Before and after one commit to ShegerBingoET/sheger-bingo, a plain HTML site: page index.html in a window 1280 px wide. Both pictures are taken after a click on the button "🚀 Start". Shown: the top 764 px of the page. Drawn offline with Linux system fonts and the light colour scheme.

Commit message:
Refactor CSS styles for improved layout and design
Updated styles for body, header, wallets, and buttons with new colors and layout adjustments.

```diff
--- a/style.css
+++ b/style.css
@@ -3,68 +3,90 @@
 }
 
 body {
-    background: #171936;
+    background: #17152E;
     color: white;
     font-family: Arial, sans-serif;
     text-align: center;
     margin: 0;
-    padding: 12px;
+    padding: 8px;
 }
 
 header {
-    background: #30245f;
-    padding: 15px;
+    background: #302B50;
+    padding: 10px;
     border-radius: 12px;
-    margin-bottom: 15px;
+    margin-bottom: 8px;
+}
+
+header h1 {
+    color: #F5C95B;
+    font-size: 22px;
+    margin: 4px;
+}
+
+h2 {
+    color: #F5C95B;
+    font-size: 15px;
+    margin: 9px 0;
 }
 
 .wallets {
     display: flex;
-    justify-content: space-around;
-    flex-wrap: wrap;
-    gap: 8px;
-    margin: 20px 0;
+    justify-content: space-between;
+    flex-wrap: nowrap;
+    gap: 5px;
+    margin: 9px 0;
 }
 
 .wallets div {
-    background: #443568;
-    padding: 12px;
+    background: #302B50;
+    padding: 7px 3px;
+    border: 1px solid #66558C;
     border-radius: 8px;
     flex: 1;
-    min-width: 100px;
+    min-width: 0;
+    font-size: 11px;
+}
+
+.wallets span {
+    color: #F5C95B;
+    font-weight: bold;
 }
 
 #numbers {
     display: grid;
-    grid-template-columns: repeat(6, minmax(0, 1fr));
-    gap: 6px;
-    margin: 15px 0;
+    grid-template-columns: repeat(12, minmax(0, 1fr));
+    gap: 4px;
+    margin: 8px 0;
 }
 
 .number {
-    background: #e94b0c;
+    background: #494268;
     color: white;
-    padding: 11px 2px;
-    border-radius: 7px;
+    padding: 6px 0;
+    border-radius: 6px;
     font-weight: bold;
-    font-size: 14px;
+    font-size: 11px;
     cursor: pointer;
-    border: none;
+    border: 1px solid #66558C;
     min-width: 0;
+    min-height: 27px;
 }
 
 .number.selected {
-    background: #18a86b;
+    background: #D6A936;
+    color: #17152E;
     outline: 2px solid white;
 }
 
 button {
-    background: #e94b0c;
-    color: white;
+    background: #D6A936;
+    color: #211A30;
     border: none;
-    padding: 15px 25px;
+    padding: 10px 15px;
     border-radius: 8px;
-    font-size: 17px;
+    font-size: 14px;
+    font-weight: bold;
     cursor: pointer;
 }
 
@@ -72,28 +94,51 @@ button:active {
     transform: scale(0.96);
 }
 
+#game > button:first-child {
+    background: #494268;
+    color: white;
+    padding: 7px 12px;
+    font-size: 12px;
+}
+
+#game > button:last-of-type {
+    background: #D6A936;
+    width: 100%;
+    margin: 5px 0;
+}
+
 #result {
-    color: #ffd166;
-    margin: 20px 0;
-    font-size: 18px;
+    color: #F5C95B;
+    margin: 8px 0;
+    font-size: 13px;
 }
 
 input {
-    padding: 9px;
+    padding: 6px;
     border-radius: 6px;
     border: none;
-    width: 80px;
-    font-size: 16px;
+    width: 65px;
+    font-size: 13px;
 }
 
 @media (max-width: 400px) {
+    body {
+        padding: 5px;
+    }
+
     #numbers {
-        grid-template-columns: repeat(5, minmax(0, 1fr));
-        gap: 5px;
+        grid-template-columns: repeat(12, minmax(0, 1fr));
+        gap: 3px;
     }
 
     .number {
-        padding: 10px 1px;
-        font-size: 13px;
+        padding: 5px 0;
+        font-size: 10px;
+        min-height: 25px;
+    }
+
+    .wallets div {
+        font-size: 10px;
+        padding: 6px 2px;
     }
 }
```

★ ★ ★ ★

Count the lines in the entries above that include the string "radius", then give only that figure.

--- TASK ANSWER ---
6